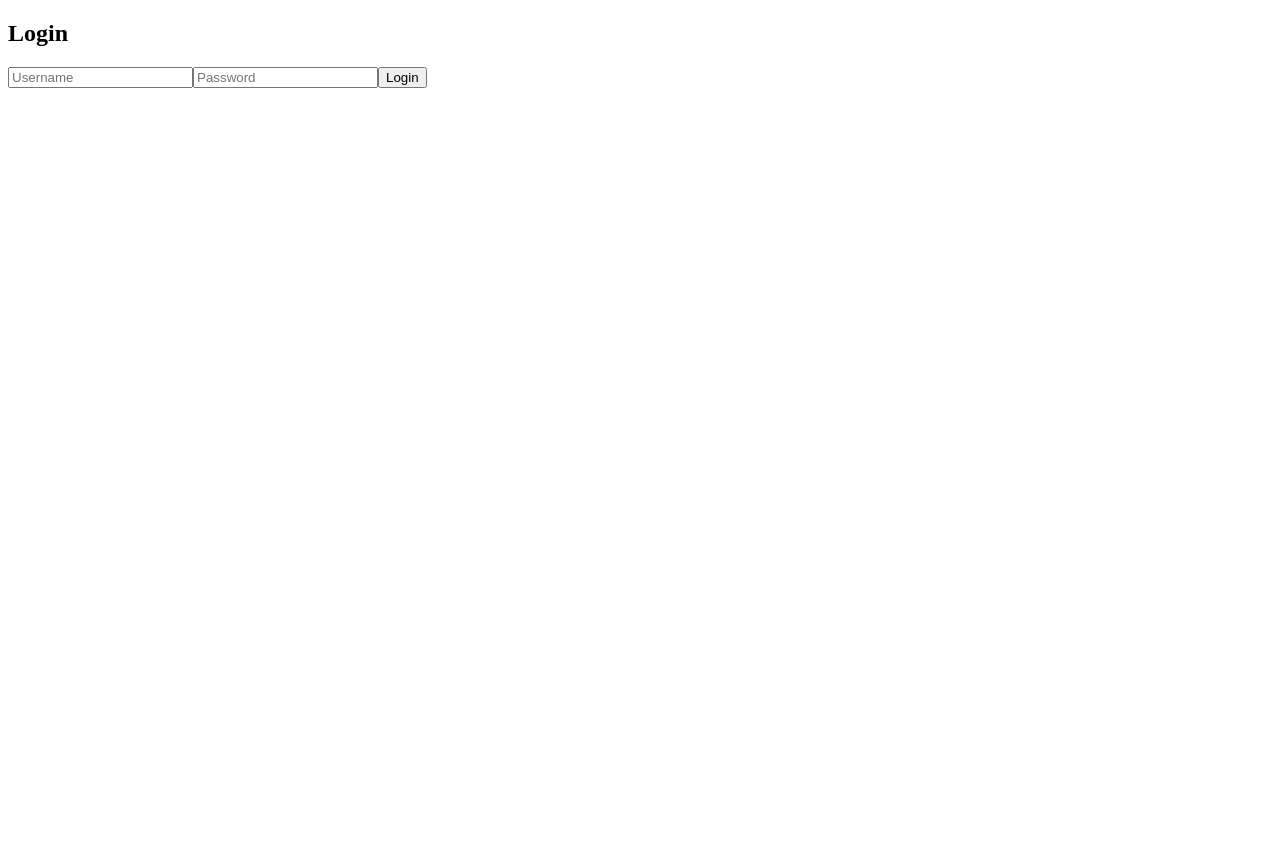
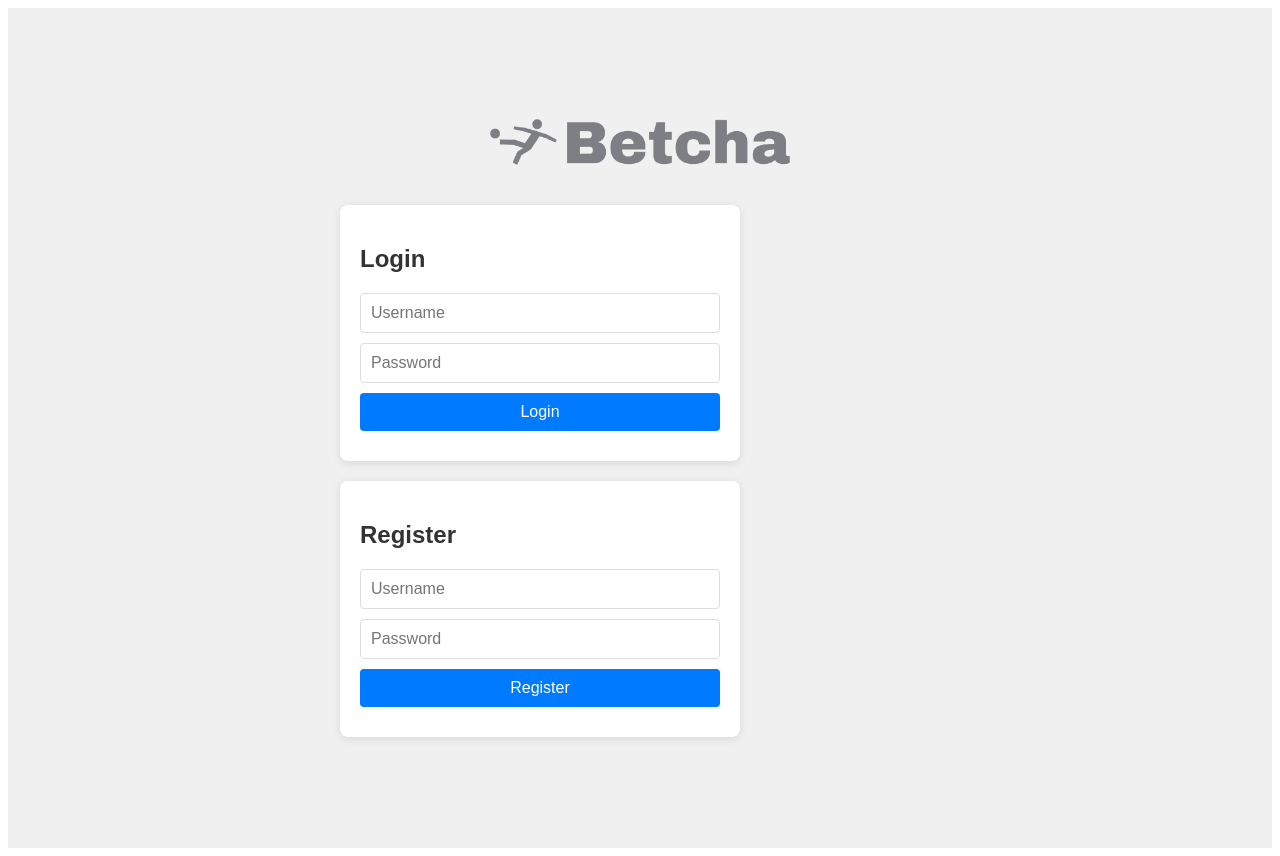
Before and after one commit to ohad2712/betcha, a React (Create React App) app in the folder frontend/: page / in a window 1280 px wide. Before the commit this address led to /login. Before the commit the page ends 800 px from the top, so only its background shows below. Built offline with nearby package versions, Linux system fonts and the light colour scheme.

Commit message:
design login-register page and add logo

```diff
--- a/frontend/src/App.tsx
+++ b/frontend/src/App.tsx
@@ -1,18 +1,19 @@
 import React, { useEffect, useState } from 'react';
 import { Route, Routes } from 'react-router-dom';
+import { useDispatch, useSelector } from 'react-redux';
+
+import AuthPage from './components/AuthPage';
 import Home from './components/Home';
 import ThisGameweek from './components/ThisGameweek';
 import OverallTable from './components/OverallTable';
 import Cup from './components/Cup';
 import SettingsWidget from './components/SettingsWidget';
-import Login from './components/Login';
-import Register from './components/Register';
 import ProtectedRoute from './components/ProtectedRoute';
-import UserProvider from './UserContext';
-import { useDispatch, useSelector } from 'react-redux';
-import { hydrate } from './store/userSlice';
 import BottomNav from './components/BottomNav';
 import UserInitials from './components/UserInitials';
+
+import UserProvider from './UserContext';
+import { hydrate } from './store/userSlice';
 import { RootState } from './store';
 
 const App: React.FC = () => {
@@ -35,8 +36,8 @@ const App: React.FC = () => {
   return (
     <UserProvider>
       <Routes>
-        <Route path="/login" element={<Login />} />
-        <Route path="/register" element={<Register />} />
+        <Route path="/" element={<AuthPage />} />
+
         <Route
           path="/*"
           element={
--- /dev/null
+++ b/frontend/src/components/AuthForm.css
@@ -0,0 +1,40 @@
+.auth-form {
+    background-color: #ffffff;
+    border-radius: 8px;
+    box-shadow: 0 2px 10px rgba(0, 0, 0, 0.1);
+    padding: 20px;
+    width: 300px;
+}
+
+.auth-form h2 {
+    margin-bottom: 20px;
+    font-family: 'Arial', sans-serif;
+    color: #333;
+}
+
+.auth-form input,
+.auth-form button {
+    width: 100%;
+    padding: 10px;
+    margin-bottom: 10px;
+    border-radius: 4px;
+    font-size: 16px;
+    font-family: 'Arial', sans-serif;
+    box-sizing: border-box; /* Ensure consistent sizing */
+}
+
+.auth-form input {
+    border: 1px solid #ddd;
+}
+
+.auth-form button {
+    border: none; /* No border for the button */
+    background-color: #007bff;
+    color: #fff;
+    cursor: pointer;
+    transition: background-color 0.3s;
+}
+
+.auth-form button:hover {
+    background-color: #0056b3;
+}
--- /dev/null
+++ b/frontend/src/components/AuthPage.css
@@ -0,0 +1,65 @@
+.auth-page {
+    display: flex;
+    justify-content: center;
+    align-items: center;
+    flex-direction: column;
+    height: 100vh;
+    background-color: #f0f0f0;
+    padding: 20px;
+}
+
+.auth-page .logo img {
+    width: 300px;
+}
+
+
+.auth-container {
+    display: flex;
+    flex-direction: column;
+    gap: 20px;
+    max-width: 600px;
+    width: 100%;
+}
+
+.auth-form {
+    background-color: #ffffff;
+    border-radius: 8px;
+    box-shadow: 0 2px 10px rgba(0, 0, 0, 0.1);
+    padding: 20px;
+    width: 100%;
+    max-width: 400px;
+    box-sizing: border-box;
+}
+
+.auth-form h2 {
+    margin-bottom: 20px;
+    font-family: 'Arial', sans-serif;
+    color: #333;
+    font-size: 1.5rem;
+}
+
+.auth-form input {
+    width: 100%;
+    padding: 10px;
+    margin-bottom: 10px;
+    border: 1px solid #ddd;
+    border-radius: 4px;
+    font-size: 1rem;
+    font-family: 'Arial', sans-serif;
+}
+
+.auth-form button {
+    width: 100%;
+    padding: 10px;
+    border: none;
+    border-radius: 4px;
+    background-color: #007bff;
+    color: #fff;
+    font-size: 1rem;
+    cursor: pointer;
+    transition: background-color 0.3s;
+}
+
+.auth-form button:hover {
+    background-color: #0056b3;
+}
--- /dev/null
+++ b/frontend/src/components/AuthPage.tsx
@@ -0,0 +1,20 @@
+// src/components/AuthPage.tsx
+import React from 'react';
+import Login from './Login';
+import Register from './Register';
+import Logo from './Logo';
+import './AuthPage.css';
+
+const AuthPage: React.FC = () => {
+  return (
+    <div className="auth-page">
+      <Logo />
+      <div className="auth-container">
+        <Login />
+        <Register />
+      </div>
+    </div>
+  );
+};
+
+export default AuthPage;
--- a/frontend/src/components/Login.tsx
+++ b/frontend/src/components/Login.tsx
@@ -1,36 +1,26 @@
-import React, { useCallback, useEffect, useState } from 'react';
-import { useNavigate } from 'react-router-dom';
+import React, { useState } from 'react';
 import axios from 'axios';
-import { useDispatch, useSelector } from 'react-redux';
+import { useDispatch } from 'react-redux';
 import { login } from '../store/userSlice';
-import { AppDispatch, RootState } from '../store';
+import { AppDispatch } from '../store';
+import './AuthForm.css';
 
 const Login: React.FC = () => {
   const [username, setUsername] = useState('');
   const [password, setPassword] = useState('');
   const dispatch = useDispatch<AppDispatch>();
 
-  const navigate = useNavigate();
-  const isAuthenticated = useSelector((state: RootState) => state.user.isAuthenticated);
-
   const handleLogin = async () => {
     try {
       const response = await axios.post(`${process.env.REACT_APP_API_URL}/api/auth/login`, { username, password });
-
       dispatch(login({ username } as any));
     } catch (error) {
       console.error('Login failed', error);
     }
   };
 
-  useEffect(() => {
-    if (isAuthenticated) {
-      navigate('/home');
-    }
-  }, [isAuthenticated, navigate]);
-
   return (
-    <div>
+    <div className="auth-form login-form">
       <h2>Login</h2>
       <input
         type="text"
--- /dev/null
+++ b/frontend/src/components/Logo.css
@@ -0,0 +1,12 @@
+/* src/components/Logo.css */
+.logo {
+    display: flex;
+    justify-content: center;
+    align-items: center;
+    margin-bottom: 40px;
+}
+
+.logo img {
+    max-width: 1500px;
+    height: auto;
+}
--- /dev/null
+++ b/frontend/src/components/Logo.tsx
@@ -0,0 +1,13 @@
+// src/components/Logo.tsx
+import React from 'react';
+import './Logo.css';
+
+const Logo: React.FC = () => {
+  return (
+    <div className="logo">
+      <img src="/betcha-logo.png" alt="Betcha Logo" />
+    </div>
+  );
+};
+
+export default Logo;
--- a/frontend/src/components/Register.tsx
+++ b/frontend/src/components/Register.tsx
@@ -1,6 +1,7 @@
 import React, { useState } from 'react';
+import axios from 'axios';
 import { useNavigate } from 'react-router-dom';
-import axios from 'axios';
+import './AuthForm.css';
 
 const Register: React.FC = () => {
   const [username, setUsername] = useState('');
@@ -17,7 +18,7 @@ const Register: React.FC = () => {
   };
 
   return (
-    <div>
+    <div className="auth-form register-form">
       <h2>Register</h2>
       <input
         type="text"
```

*EXERCISE BRIEF*: Your copy should match the listing exactly, apart from the pictures it leaves out.

*RESPONSE BOX*:
Before and after one commit to ohad2712/betcha, a React (Create React App) app in the folder frontend/: page / in a window 1280 px wide. Before the commit this address led to /login. Before the commit the page ends 800 px from the top, so only its background shows below. Built offline with nearby package versions, Linux system fonts and the light colour scheme.

Commit message:
design login-register page and add logo

```diff
--- a/frontend/src/App.tsx
+++ b/frontend/src/App.tsx
@@ -1,18 +1,19 @@
 import React, { useEffect, useState } from 'react';
 import { Route, Routes } from 'react-router-dom';
+import { useDispatch, useSelector } from 'react-redux';
+
+import AuthPage from './components/AuthPage';
 import Home from './components/Home';
 import ThisGameweek from './components/ThisGameweek';
 import OverallTable from './components/OverallTable';
 import Cup from './components/Cup';
 import SettingsWidget from './components/SettingsWidget';
-import Login from './components/Login';
-import Register from './components/Register';
 import ProtectedRoute from './components/ProtectedRoute';
-import UserProvider from './UserContext';
-import { useDispatch, useSelector } from 'react-redux';
-import { hydrate } from './store/userSlice';
 import BottomNav from './components/BottomNav';
 import UserInitials from './components/UserInitials';
+
+import UserProvider from './UserContext';
+import { hydrate } from './store/userSlice';
 import { RootState } from './store';
 
 const App: React.FC = () => {
@@ -35,8 +36,8 @@ const App: React.FC = () => {
   return (
     <UserProvider>
       <Routes>
-        <Route path="/login" element={<Login />} />
-        <Route path="/register" element={<Register />} />
+        <Route path="/" element={<AuthPage />} />
+
         <Route
           path="/*"
           element={
--- /dev/null
+++ b/frontend/src/components/AuthForm.css
@@ -0,0 +1,40 @@
+.auth-form {
+    background-color: #ffffff;
+    border-radius: 8px;
+    box-shadow: 0 2px 10px rgba(0, 0, 0, 0.1);
+    padding: 20px;
+    width: 300px;
+}
+
+.auth-form h2 {
+    margin-bottom: 20px;
+    font-family: 'Arial', sans-serif;
+    color: #333;
+}
+
+.auth-form input,
+.auth-form button {
+    width: 100%;
+    padding: 10px;
+    margin-bottom: 10px;
+    border-radius: 4px;
+    font-size: 16px;
+    font-family: 'Arial', sans-serif;
+    box-sizing: border-box; /* Ensure consistent sizing */
+}
+
+.auth-form input {
+    border: 1px solid #ddd;
+}
+
+.auth-form button {
+    border: none; /* No border for the button */
+    background-color: #007bff;
+    color: #fff;
+    cursor: pointer;
+    transition: background-color 0.3s;
+}
+
+.auth-form button:hover {
+    background-color: #0056b3;
+}
--- /dev/null
+++ b/frontend/src/components/AuthPage.css
@@ -0,0 +1,65 @@
+.auth-page {
+    display: flex;
+    justify-content: center;
+    align-items: center;
+    flex-direction: column;
+    height: 100vh;
+    background-color: #f0f0f0;
+    padding: 20px;
+}
+
+.auth-page .logo img {
+    width: 300px;
+}
+
+
+.auth-container {
+    display: flex;
+    flex-direction: column;
+    gap: 20px;
+    max-width: 600px;
+    width: 100%;
+}
+
+.auth-form {
+    background-color: #ffffff;
+    border-radius: 8px;
+    box-shadow: 0 2px 10px rgba(0, 0, 0, 0.1);
+    padding: 20px;
+    width: 100%;
+    max-width: 400px;
+    box-sizing: border-box;
+}
+
+.auth-form h2 {
+    margin-bottom: 20px;
+    font-family: 'Arial', sans-serif;
+    color: #333;
+    font-size: 1.5rem;
+}
+
+.auth-form input {
+    width: 100%;
+    padding: 10px;
+    margin-bottom: 10px;
+    border: 1px solid #ddd;
+    border-radius: 4px;
+    font-size: 1rem;
+    font-family: 'Arial', sans-serif;
+}
+
+.auth-form button {
+    width: 100%;
+    padding: 10px;
+    border: none;
+    border-radius: 4px;
+    background-color: #007bff;
+    color: #fff;
+    font-size: 1rem;
+    cursor: pointer;
+    transition: background-color 0.3s;
+}
+
+.auth-form button:hover {
+    background-color: #0056b3;
+}
--- /dev/null
+++ b/frontend/src/components/AuthPage.tsx
@@ -0,0 +1,20 @@
+// src/components/AuthPage.tsx
+import React from 'react';
+import Login from './Login';
+import Register from './Register';
+import Logo from './Logo';
+import './AuthPage.css';
+
+const AuthPage: React.FC = () => {
+  return (
+    <div className="auth-page">
+      <Logo />
+      <div className="auth-container">
+        <Login />
+        <Register />
+      </div>
+    </div>
+  );
+};
+
+export default AuthPage;
--- a/frontend/src/components/Login.tsx
+++ b/frontend/src/components/Login.tsx
@@ -1,36 +1,26 @@
-import React, { useCallback, useEffect, useState } from 'react';
-import { useNavigate } from 'react-router-dom';
+import React, { useState } from 'react';
 import axios from 'axios';
-import { useDispatch, useSelector } from 'react-redux';
+import { useDispatch } from 'react-redux';
 import { login } from '../store/userSlice';
-import { AppDispatch, RootState } from '../store';
+import { AppDispatch } from '../store';
+import './AuthForm.css';
 
 const Login: React.FC = () => {
   const [username, setUsername] = useState('');
   const [password, setPassword] = useState('');
   const dispatch = useDispatch<AppDispatch>();
 
-  const navigate = useNavigate();
-  const isAuthenticated = useSelector((state: RootState) => state.user.isAuthenticated);
-
   const handleLogin = async () => {
     try {
       const response = await axios.post(`${process.env.REACT_APP_API_URL}/api/auth/login`, { username, password });
-
       dispatch(login({ username } as any));
     } catch (error) {
       console.error('Login failed', error);
     }
   };
 
-  useEffect(() => {
-    if (isAuthenticated) {
-      navigate('/home');
-    }
-  }, [isAuthenticated, navigate]);
-
   return (
-    <div>
+    <div className="auth-form login-form">
       <h2>Login</h2>
       <input
         type="text"
--- /dev/null
+++ b/frontend/src/components/Logo.css
@@ -0,0 +1,12 @@
+/* src/components/Logo.css */
+.logo {
+    display: flex;
+    justify-content: center;
+    align-items: center;
+    margin-bottom: 40px;
+}
+
+.logo img {
+    max-width: 1500px;
+    height: auto;
+}
--- /dev/null
+++ b/frontend/src/components/Logo.tsx
@@ -0,0 +1,13 @@
+// src/components/Logo.tsx
+import React from 'react';
+import './Logo.css';
+
+const Logo: React.FC = () => {
+  return (
+    <div className="logo">
+      <img src="/betcha-logo.png" alt="Betcha Logo" />
+    </div>
+  );
+};
+
+export default Logo;
--- a/frontend/src/components/Register.tsx
+++ b/frontend/src/components/Register.tsx
@@ -1,6 +1,7 @@
 import React, { useState } from 'react';
+import axios from 'axios';
 import { useNavigate } from 'react-router-dom';
-import axios from 'axios';
+import './AuthForm.css';
 
 const Register: React.FC = () => {
   const [username, setUsername] = useState('');
@@ -17,7 +18,7 @@ const Register: React.FC = () => {
   };
 
   return (
-    <div>
+    <div className="auth-form register-form">
       <h2>Register</h2>
       <input
         type="text"
```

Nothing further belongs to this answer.